Building work on a new exhibits hall at the Gaydon Heritage Motor Centre has received the green light following the award of a £1.45m Lottery Heritage Fund (HLF) Round Two grant to the British Motor Industry Heritage Trust (BMIHT). This award is the culmination of more than two years of hard work developing plans for a new Museum Collections Centre project that will have sufficient space to store and display more than 200 historic cars from the collection of both the BMIHT and its partner, the Jaguar Daimler Heritage Trust (JDHT).
The £4m project to build a new exhibition hall at Gaydon received initial support from the HLF back in 2011 and this Round Two grant, together with matching funding from Jaguar Land Rover, the Garfield Weston Foundation and both Trusts, will enable work to start the project in just a few months’ time. This exciting new centre at Gaydon will enable visitors to view a number of cars presently in the reserve collection of both Trusts for the first time in this purpose-built facility.

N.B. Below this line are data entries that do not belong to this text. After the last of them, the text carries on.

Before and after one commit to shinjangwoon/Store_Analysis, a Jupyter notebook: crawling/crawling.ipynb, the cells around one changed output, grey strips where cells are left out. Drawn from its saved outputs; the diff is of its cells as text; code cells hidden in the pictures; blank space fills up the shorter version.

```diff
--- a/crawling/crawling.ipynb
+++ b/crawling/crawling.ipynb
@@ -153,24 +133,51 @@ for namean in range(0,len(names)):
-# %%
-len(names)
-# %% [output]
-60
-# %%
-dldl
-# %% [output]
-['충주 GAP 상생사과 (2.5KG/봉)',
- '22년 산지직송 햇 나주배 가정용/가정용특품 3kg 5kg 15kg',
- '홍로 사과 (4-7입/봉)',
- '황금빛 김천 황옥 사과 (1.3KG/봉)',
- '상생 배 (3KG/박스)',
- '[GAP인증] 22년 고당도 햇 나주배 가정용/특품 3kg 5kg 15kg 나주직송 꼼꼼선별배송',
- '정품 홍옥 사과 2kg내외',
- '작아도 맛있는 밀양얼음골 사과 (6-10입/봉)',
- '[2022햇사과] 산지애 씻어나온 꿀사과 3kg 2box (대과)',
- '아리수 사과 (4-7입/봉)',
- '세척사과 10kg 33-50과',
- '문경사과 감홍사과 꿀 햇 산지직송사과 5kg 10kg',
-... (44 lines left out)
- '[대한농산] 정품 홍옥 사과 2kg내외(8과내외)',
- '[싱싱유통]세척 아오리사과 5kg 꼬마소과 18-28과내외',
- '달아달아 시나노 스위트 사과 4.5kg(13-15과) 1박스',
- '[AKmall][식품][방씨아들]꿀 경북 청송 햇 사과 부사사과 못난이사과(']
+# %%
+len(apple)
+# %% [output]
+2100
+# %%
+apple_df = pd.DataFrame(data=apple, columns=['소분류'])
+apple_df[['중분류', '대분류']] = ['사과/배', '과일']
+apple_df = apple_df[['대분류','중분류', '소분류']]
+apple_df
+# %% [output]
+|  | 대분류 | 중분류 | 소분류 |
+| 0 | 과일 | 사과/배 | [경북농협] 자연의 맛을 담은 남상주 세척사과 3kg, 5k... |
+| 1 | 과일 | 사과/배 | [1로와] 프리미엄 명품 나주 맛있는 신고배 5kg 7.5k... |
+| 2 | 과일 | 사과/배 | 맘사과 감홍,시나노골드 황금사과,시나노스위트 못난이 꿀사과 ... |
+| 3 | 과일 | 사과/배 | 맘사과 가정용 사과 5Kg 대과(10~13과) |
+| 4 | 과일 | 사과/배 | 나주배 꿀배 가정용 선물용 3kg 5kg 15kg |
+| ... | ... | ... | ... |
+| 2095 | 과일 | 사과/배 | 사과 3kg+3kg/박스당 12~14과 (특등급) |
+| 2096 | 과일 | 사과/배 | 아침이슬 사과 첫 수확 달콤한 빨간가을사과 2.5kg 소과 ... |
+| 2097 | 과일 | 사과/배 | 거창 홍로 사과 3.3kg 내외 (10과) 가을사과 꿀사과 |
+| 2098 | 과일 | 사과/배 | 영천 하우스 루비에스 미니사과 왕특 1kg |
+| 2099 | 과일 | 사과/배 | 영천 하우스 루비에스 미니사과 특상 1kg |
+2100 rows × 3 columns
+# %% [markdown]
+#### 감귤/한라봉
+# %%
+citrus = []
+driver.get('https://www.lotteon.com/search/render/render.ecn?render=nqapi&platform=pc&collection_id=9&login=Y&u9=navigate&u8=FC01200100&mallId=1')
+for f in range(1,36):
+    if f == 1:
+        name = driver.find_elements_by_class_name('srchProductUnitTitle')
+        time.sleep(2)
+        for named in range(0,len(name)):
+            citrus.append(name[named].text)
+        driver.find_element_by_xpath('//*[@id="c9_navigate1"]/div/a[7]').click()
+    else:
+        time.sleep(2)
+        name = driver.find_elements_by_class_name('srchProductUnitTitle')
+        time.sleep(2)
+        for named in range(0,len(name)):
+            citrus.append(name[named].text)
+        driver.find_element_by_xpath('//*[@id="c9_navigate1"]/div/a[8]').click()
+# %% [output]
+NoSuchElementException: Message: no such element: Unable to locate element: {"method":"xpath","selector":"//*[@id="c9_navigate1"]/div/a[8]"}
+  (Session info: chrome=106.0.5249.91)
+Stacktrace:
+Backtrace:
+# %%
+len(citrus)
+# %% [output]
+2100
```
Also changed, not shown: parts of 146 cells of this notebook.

We try two Cosworth-modified ’80s favourites which appealed to very different buyers back in the day.
Words: Paul Wager Pics: Matt Woods
Before we got down to the serious business of photographing the cars for this feature we were drawn to an Alfa Romeo SZ, the striking Zagato-built concept which looks like a massive wheeled clog and illustrated perfectly how the ’80s was the perfect decade for automotive excess. We might have the Veyron and the McLaren P1 today, but the decade of Thatcher and Duran Duran gave us everything from the Cizeta V16T and Bugatti EB110 to Jaguar XK220, Metro 6R4, Lancia Thema 8.32, Delta Integrale... and the list goes on. Many of the more outrageous ’80s products were of course driven by the need to homologate certain models for motorsport by producing the number of roadgoing versions required by the FIA and it was this which resulted in the dramatically whale-tailed Ford Sierra Cosworth. The collaboration between Ford and Cosworth created one of the iconic cars of the decade, while the demands of homologation even saw Mercedes-Benz entering the fray, also enlisting the British Cosworth firm to liven up its new 190E. When the Sierra Cosworth subsequently became the four-door Sapphire Cosworth, the market suddenly had the choice of two sober-looking but brisk road cars both engineered by Cosworth but both offering a very different driving experience. We sample the pair 30 years on and try to pick a favourite.